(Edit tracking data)
****

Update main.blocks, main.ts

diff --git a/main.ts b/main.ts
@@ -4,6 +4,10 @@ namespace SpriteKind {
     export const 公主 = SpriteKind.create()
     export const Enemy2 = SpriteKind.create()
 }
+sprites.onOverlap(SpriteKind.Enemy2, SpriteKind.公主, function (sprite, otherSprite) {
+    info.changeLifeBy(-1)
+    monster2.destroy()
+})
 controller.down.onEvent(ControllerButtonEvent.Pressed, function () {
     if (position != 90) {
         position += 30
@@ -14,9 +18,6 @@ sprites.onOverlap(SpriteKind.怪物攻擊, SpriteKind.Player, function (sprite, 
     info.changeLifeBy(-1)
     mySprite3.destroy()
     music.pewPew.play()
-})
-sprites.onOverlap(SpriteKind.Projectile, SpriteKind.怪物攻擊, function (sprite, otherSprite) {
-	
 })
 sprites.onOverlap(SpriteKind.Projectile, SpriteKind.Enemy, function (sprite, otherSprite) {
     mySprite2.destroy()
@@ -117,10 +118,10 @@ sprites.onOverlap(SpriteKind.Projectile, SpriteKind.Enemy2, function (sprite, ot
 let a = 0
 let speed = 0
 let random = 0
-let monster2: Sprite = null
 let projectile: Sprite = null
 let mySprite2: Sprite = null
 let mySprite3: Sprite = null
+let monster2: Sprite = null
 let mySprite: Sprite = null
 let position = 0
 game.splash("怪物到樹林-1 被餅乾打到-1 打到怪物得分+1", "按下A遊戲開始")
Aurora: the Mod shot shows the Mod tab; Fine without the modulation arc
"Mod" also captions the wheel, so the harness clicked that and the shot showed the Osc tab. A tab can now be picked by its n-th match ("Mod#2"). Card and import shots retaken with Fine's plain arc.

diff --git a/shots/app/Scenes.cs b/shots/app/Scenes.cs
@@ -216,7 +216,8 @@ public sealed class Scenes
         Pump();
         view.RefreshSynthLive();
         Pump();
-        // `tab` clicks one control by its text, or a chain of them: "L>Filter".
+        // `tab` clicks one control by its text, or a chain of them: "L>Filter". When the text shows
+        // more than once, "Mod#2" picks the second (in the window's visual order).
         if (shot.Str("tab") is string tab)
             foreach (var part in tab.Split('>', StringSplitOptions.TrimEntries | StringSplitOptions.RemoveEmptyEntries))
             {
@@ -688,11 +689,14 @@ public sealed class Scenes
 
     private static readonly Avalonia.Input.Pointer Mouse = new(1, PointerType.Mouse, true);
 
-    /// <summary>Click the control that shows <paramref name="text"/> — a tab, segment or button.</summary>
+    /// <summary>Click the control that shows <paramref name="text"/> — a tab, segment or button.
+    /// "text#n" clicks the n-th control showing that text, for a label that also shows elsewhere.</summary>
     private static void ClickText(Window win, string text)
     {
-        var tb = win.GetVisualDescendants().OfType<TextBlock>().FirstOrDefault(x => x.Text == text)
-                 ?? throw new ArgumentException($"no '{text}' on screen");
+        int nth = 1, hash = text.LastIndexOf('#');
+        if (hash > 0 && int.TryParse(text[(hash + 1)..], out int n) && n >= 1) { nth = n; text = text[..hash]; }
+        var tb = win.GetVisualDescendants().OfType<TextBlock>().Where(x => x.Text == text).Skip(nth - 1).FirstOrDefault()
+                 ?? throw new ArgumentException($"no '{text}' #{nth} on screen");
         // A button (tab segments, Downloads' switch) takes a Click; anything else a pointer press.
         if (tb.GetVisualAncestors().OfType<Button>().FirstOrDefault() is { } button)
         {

****

A word-for-word copy of all the entries is required.

Update main.blocks, main.ts

diff --git a/main.ts b/main.ts
@@ -4,6 +4,10 @@ namespace SpriteKind {
     export const 公主 = SpriteKind.create()
     export const Enemy2 = SpriteKind.create()
 }
+sprites.onOverlap(SpriteKind.Enemy2, SpriteKind.公主, function (sprite, otherSprite) {
+    info.changeLifeBy(-1)
+    monster2.destroy()
+})
 controller.down.onEvent(ControllerButtonEvent.Pressed, function () {
     if (position != 90) {
         position += 30
@@ -14,9 +18,6 @@ sprites.onOverlap(SpriteKind.怪物攻擊, SpriteKind.Player, function (sprite, 
     info.changeLifeBy(-1)
     mySprite3.destroy()
     music.pewPew.play()
-})
-sprites.onOverlap(SpriteKind.Projectile, SpriteKind.怪物攻擊, function (sprite, otherSprite) {
-	
 })
 sprites.onOverlap(SpriteKind.Projectile, SpriteKind.Enemy, function (sprite, otherSprite) {
     mySprite2.destroy()
@@ -117,10 +118,10 @@ sprites.onOverlap(SpriteKind.Projectile, SpriteKind.Enemy2, function (sprite, ot
 let a = 0
 let speed = 0
 let random = 0
-let monster2: Sprite = null
 let projectile: Sprite = null
 let mySprite2: Sprite = null
 let mySprite3: Sprite = null
+let monster2: Sprite = null
 let mySprite: Sprite = null
 let position = 0
 game.splash("怪物到樹林-1 被餅乾打到-1 打到怪物得分+1", "按下A遊戲開始")
Aurora: the Mod shot shows the Mod tab; Fine without the modulation arc
"Mod" also captions the wheel, so the harness clicked that and the shot showed the Osc tab. A tab can now be picked by its n-th match ("Mod#2"). Card and import shots retaken with Fine's plain arc.

diff --git a/shots/app/Scenes.cs b/shots/app/Scenes.cs
@@ -216,7 +216,8 @@ public sealed class Scenes
         Pump();
         view.RefreshSynthLive();
         Pump();
-        // `tab` clicks one control by its text, or a chain of them: "L>Filter".
+        // `tab` clicks one control by its text, or a chain of them: "L>Filter". When the text shows
+        // more than once, "Mod#2" picks the second (in the window's visual order).
         if (shot.Str("tab") is string tab)
             foreach (var part in tab.Split('>', StringSplitOptions.TrimEntries | StringSplitOptions.RemoveEmptyEntries))
             {
@@ -688,11 +689,14 @@ public sealed class Scenes
 
     private static readonly Avalonia.Input.Pointer Mouse = new(1, PointerType.Mouse, true);
 
-    /// <summary>Click the control that shows <paramref name="text"/> — a tab, segment or button.</summary>
+    /// <summary>Click the control that shows <paramref name="text"/> — a tab, segment or button.
+    /// "text#n" clicks the n-th control showing that text, for a label that also shows elsewhere.</summary>
     private static void ClickText(Window win, string text)
     {
-        var tb = win.GetVisualDescendants().OfType<TextBlock>().FirstOrDefault(x => x.Text == text)
-                 ?? throw new ArgumentException($"no '{text}' on screen");
+        int nth = 1, hash = text.LastIndexOf('#');
+        if (hash > 0 && int.TryParse(text[(hash + 1)..], out int n) && n >= 1) { nth = n; text = text[..hash]; }
+        var tb = win.GetVisualDescendants().OfType<TextBlock>().Where(x => x.Text == text).Skip(nth - 1).FirstOrDefault()
+                 ?? throw new ArgumentException($"no '{text}' #{nth} on screen");
         // A button (tab segments, Downloads' switch) takes a Click; anything else a pointer press.
         if (tb.GetVisualAncestors().OfType<Button>().FirstOrDefault() is { } button)
         {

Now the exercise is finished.